> [Task requirements]: Keep the images out and copy every entry below exactly.

[Collection entries]
========================

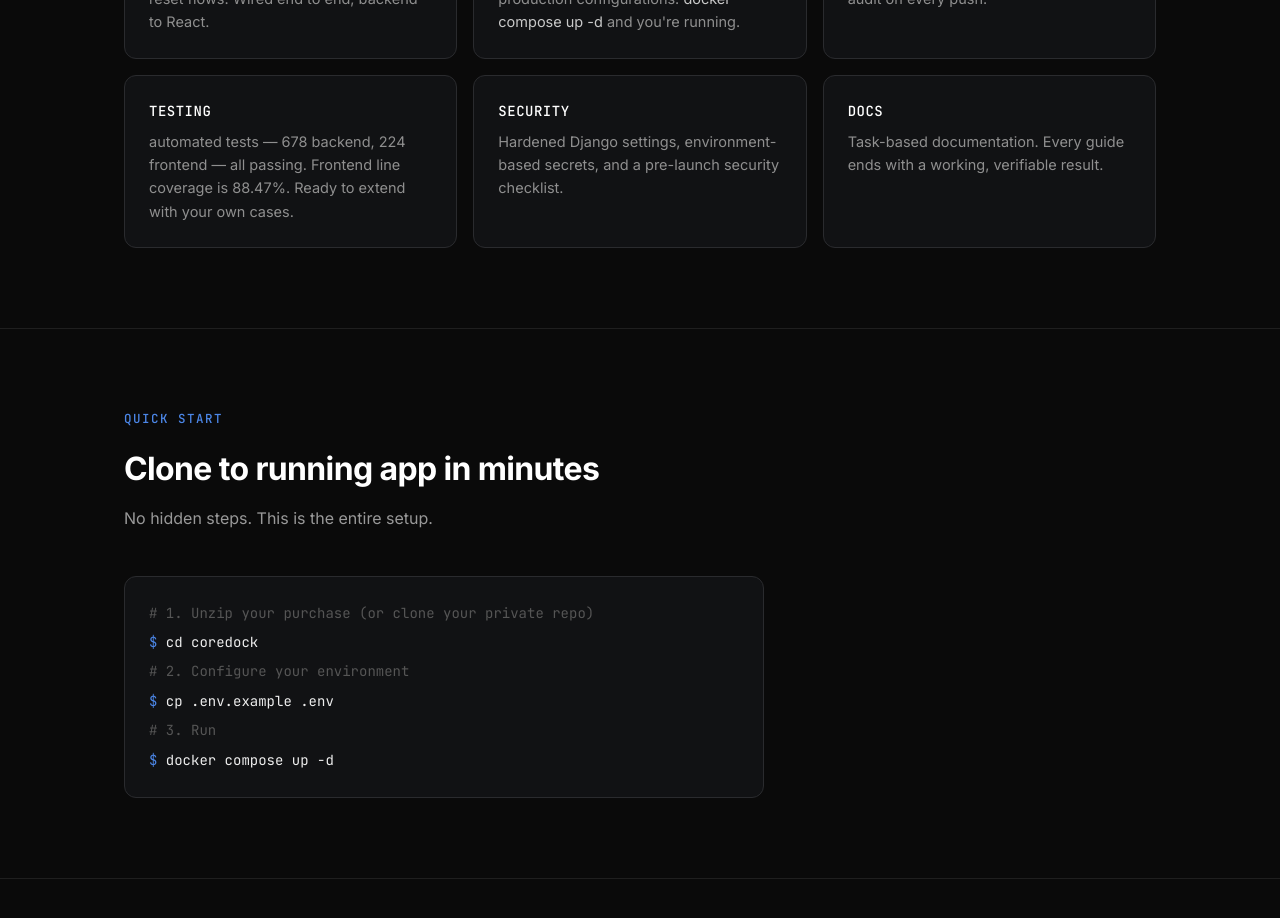
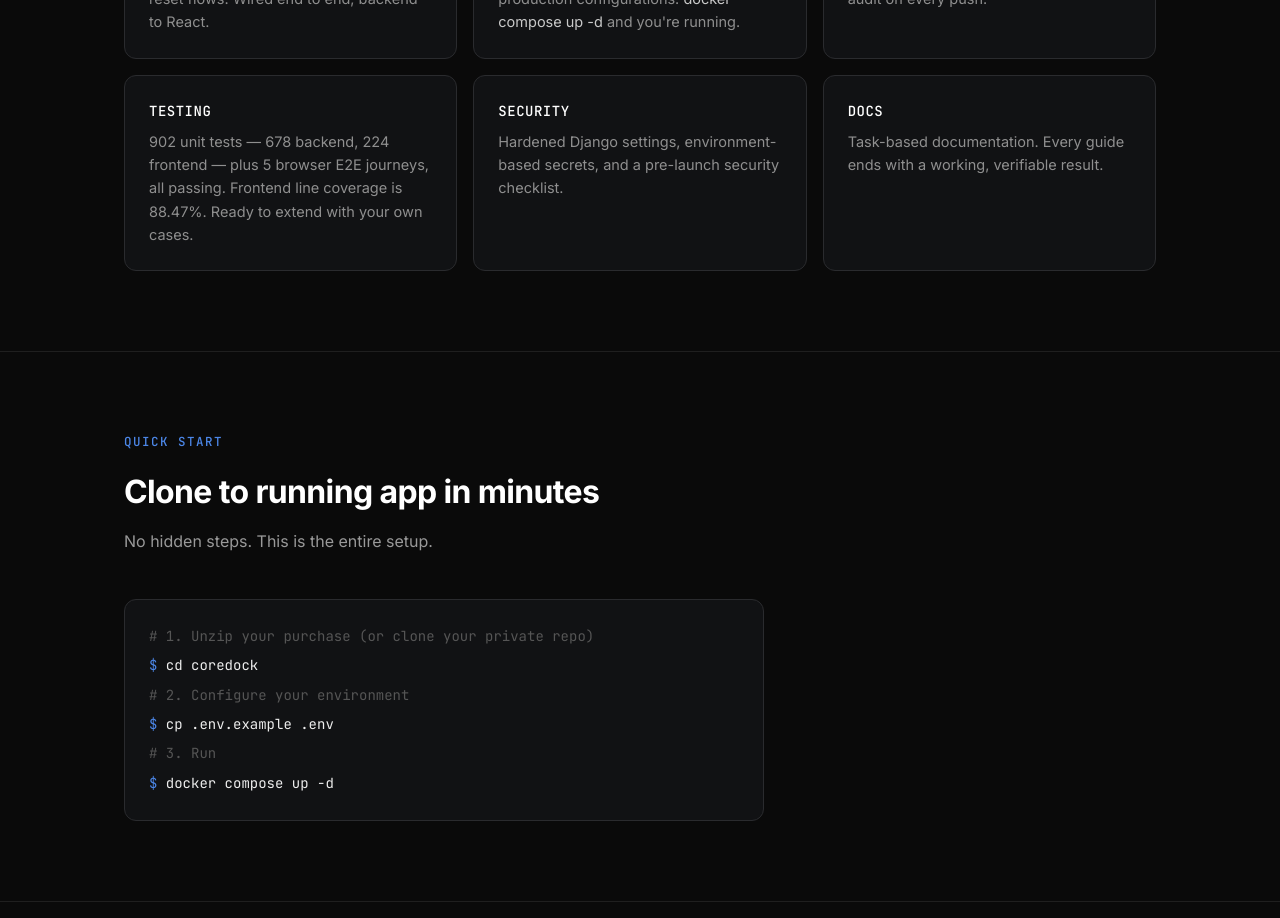
Before and after one commit to CoreDock/coredock.github.io, a React (Vite) app: page / in a window 1280 px wide. Shown: the part 1960-2878 px from the top of the page. Built offline with nearby package versions, Linux system fonts and the light colour scheme.

Commit message:
fix: align included modules with v2.3.0 metrics

```diff
--- a/src/sections/IncludedModules.tsx
+++ b/src/sections/IncludedModules.tsx
@@ -1,5 +1,11 @@
 import type { ReactNode } from 'react'
-import { BACKEND_TESTS, FRONTEND_LINE_COVERAGE, FRONTEND_TESTS, TOTAL_TESTS } from '../productFacts'
+import {
+  BACKEND_TESTS,
+  E2E_JOURNEYS,
+  FRONTEND_LINE_COVERAGE,
+  FRONTEND_TESTS,
+  TOTAL_UNIT_TESTS,
+} from '../productFacts'
 
 type Module = {
   name: string
@@ -29,9 +35,9 @@ const MODULES: Module[] = [
     name: 'TESTING',
     body: (
       <>
-        {TOTAL_TESTS} automated tests — {BACKEND_TESTS} backend, {FRONTEND_TESTS} frontend — all
-        passing. Frontend line coverage is {FRONTEND_LINE_COVERAGE}. Ready to extend with your own
-        cases.
+        {TOTAL_UNIT_TESTS} unit tests — {BACKEND_TESTS} backend, {FRONTEND_TESTS} frontend — plus{' '}
+        {E2E_JOURNEYS} browser E2E journeys, all passing. Frontend line coverage is{' '}
+        {FRONTEND_LINE_COVERAGE}. Ready to extend with your own cases.
       </>
     ),
   },
```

========================

> [Expected answer]:
Before and after one commit to CoreDock/coredock.github.io, a React (Vite) app: page / in a window 1280 px wide. Shown: the part 1960-2878 px from the top of the page. Built offline with nearby package versions, Linux system fonts and the light colour scheme.

Commit message:
fix: align included modules with v2.3.0 metrics

```diff
--- a/src/sections/IncludedModules.tsx
+++ b/src/sections/IncludedModules.tsx
@@ -1,5 +1,11 @@
 import type { ReactNode } from 'react'
-import { BACKEND_TESTS, FRONTEND_LINE_COVERAGE, FRONTEND_TESTS, TOTAL_TESTS } from '../productFacts'
+import {
+  BACKEND_TESTS,
+  E2E_JOURNEYS,
+  FRONTEND_LINE_COVERAGE,
+  FRONTEND_TESTS,
+  TOTAL_UNIT_TESTS,
+} from '../productFacts'
 
 type Module = {
   name: string
@@ -29,9 +35,9 @@ const MODULES: Module[] = [
     name: 'TESTING',
     body: (
       <>
-        {TOTAL_TESTS} automated tests — {BACKEND_TESTS} backend, {FRONTEND_TESTS} frontend — all
-        passing. Frontend line coverage is {FRONTEND_LINE_COVERAGE}. Ready to extend with your own
-        cases.
+        {TOTAL_UNIT_TESTS} unit tests — {BACKEND_TESTS} backend, {FRONTEND_TESTS} frontend — plus{' '}
+        {E2E_JOURNEYS} browser E2E journeys, all passing. Frontend line coverage is{' '}
+        {FRONTEND_LINE_COVERAGE}. Ready to extend with your own cases.
       </>
     ),
   },
```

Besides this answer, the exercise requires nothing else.